▶ What you will do
Write out the records that follow exactly. Do not include pictures.

▶ Extracted material
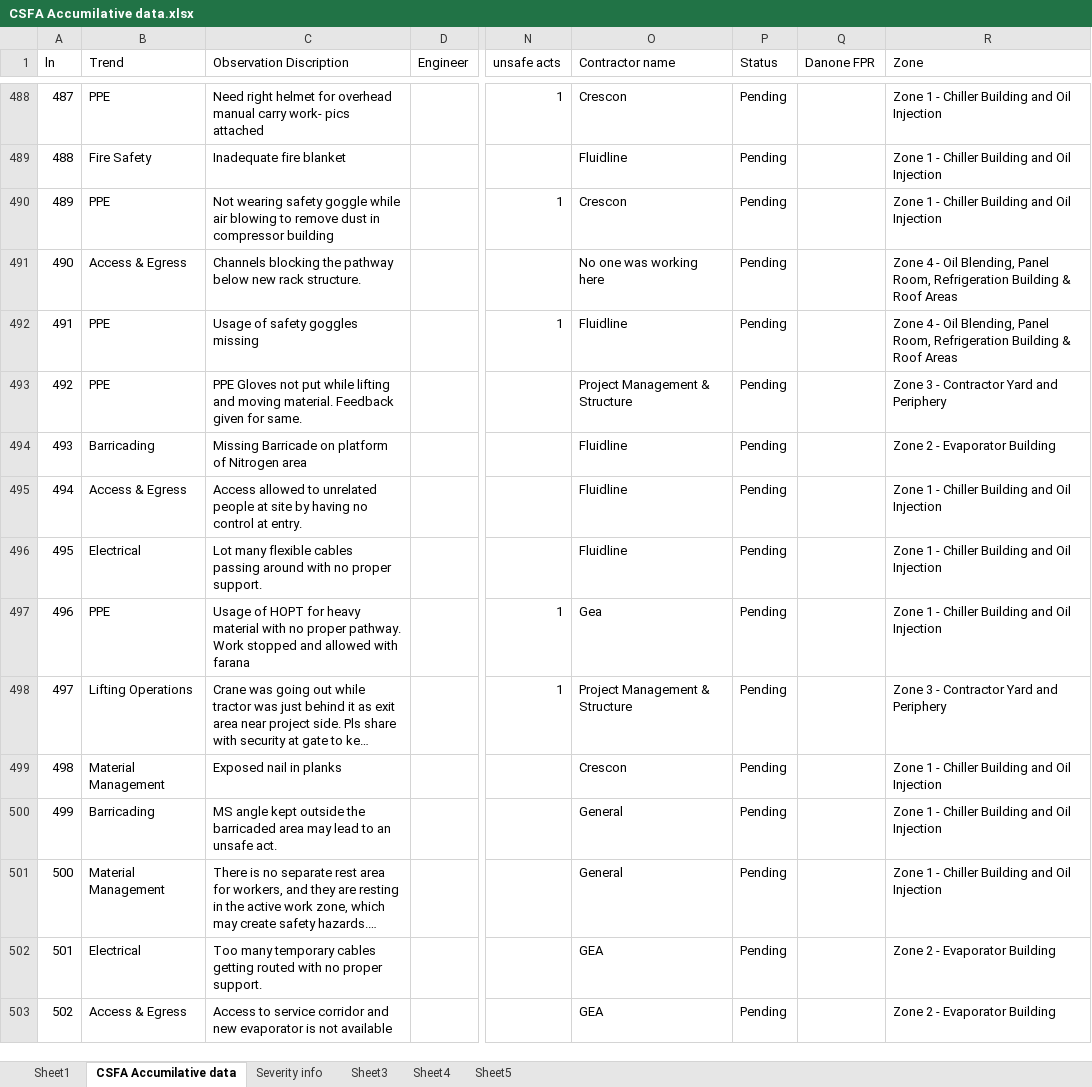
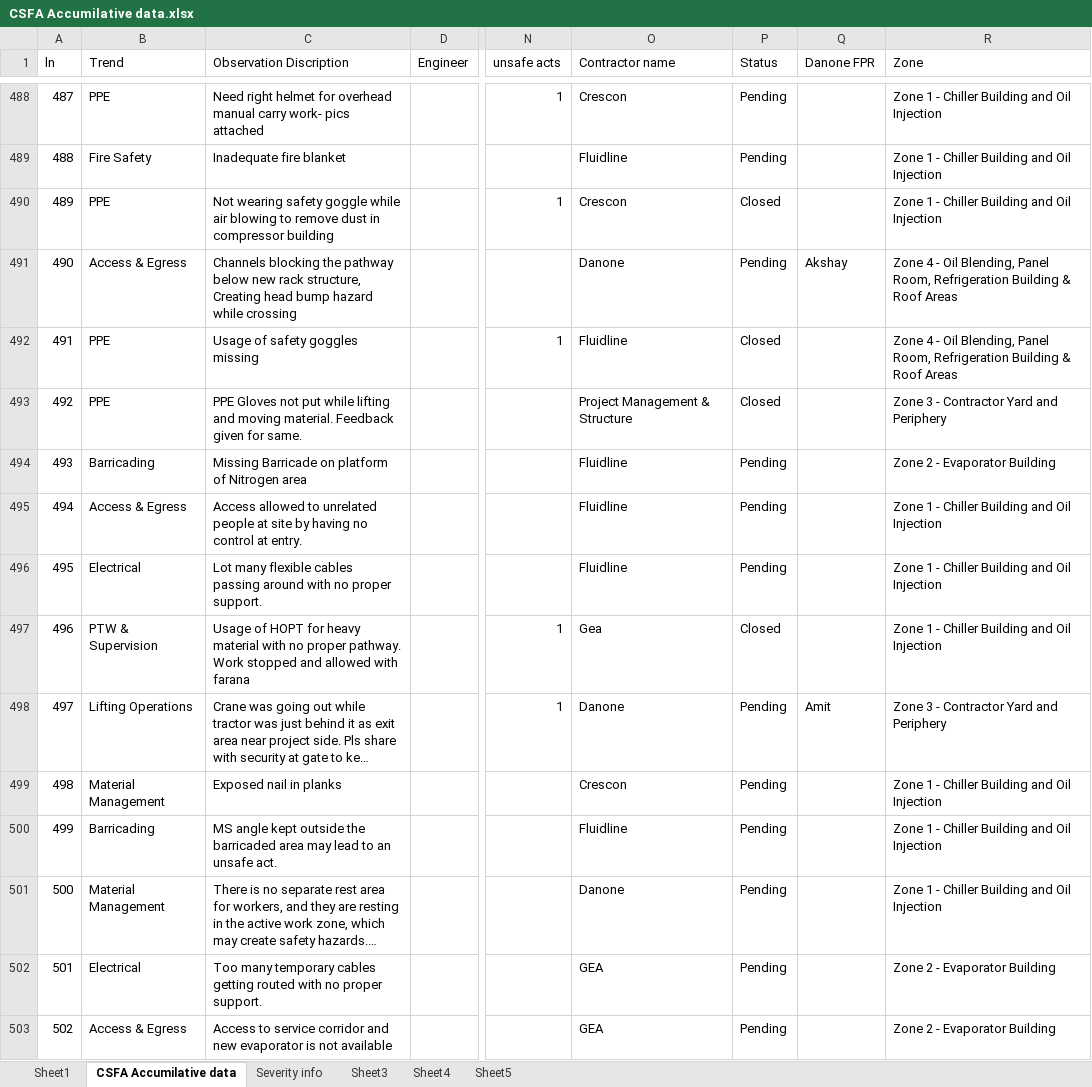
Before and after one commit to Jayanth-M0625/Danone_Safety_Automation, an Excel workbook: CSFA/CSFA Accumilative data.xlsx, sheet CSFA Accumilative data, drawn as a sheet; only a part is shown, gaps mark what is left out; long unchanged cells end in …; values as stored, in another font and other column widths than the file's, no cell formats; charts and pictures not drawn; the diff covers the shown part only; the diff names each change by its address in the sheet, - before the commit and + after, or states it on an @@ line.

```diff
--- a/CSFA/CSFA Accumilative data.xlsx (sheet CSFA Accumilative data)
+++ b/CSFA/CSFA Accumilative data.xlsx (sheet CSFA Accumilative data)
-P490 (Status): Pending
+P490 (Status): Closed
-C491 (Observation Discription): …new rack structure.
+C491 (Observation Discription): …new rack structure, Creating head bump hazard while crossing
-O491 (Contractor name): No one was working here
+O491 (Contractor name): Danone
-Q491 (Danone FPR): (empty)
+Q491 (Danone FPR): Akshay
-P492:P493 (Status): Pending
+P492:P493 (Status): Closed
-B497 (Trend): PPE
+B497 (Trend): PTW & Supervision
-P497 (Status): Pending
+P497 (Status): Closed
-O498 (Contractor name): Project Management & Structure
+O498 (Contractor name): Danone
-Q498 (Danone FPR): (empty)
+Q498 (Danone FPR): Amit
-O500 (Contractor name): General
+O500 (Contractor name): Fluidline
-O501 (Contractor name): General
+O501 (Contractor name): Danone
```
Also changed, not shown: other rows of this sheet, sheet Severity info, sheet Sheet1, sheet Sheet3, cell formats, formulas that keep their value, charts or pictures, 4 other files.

▶ Answer for the task
Before and after one commit to Jayanth-M0625/Danone_Safety_Automation, an Excel workbook: CSFA/CSFA Accumilative data.xlsx, sheet CSFA Accumilative data, drawn as a sheet; only a part is shown, gaps mark what is left out; long unchanged cells end in …; values as stored, in another font and other column widths than the file's, no cell formats; charts and pictures not drawn; the diff covers the shown part only; the diff names each change by its address in the sheet, - before the commit and + after, or states it on an @@ line.

```diff
--- a/CSFA/CSFA Accumilative data.xlsx (sheet CSFA Accumilative data)
+++ b/CSFA/CSFA Accumilative data.xlsx (sheet CSFA Accumilative data)
-P490 (Status): Pending
+P490 (Status): Closed
-C491 (Observation Discription): …new rack structure.
+C491 (Observation Discription): …new rack structure, Creating head bump hazard while crossing
-O491 (Contractor name): No one was working here
+O491 (Contractor name): Danone
-Q491 (Danone FPR): (empty)
+Q491 (Danone FPR): Akshay
-P492:P493 (Status): Pending
+P492:P493 (Status): Closed
-B497 (Trend): PPE
+B497 (Trend): PTW & Supervision
-P497 (Status): Pending
+P497 (Status): Closed
-O498 (Contractor name): Project Management & Structure
+O498 (Contractor name): Danone
-Q498 (Danone FPR): (empty)
+Q498 (Danone FPR): Amit
-O500 (Contractor name): General
+O500 (Contractor name): Fluidline
-O501 (Contractor name): General
+O501 (Contractor name): Danone
```
Also changed, not shown: other rows of this sheet, sheet Severity info, sheet Sheet1, sheet Sheet3, cell formats, formulas that keep their value, charts or pictures, 4 other files.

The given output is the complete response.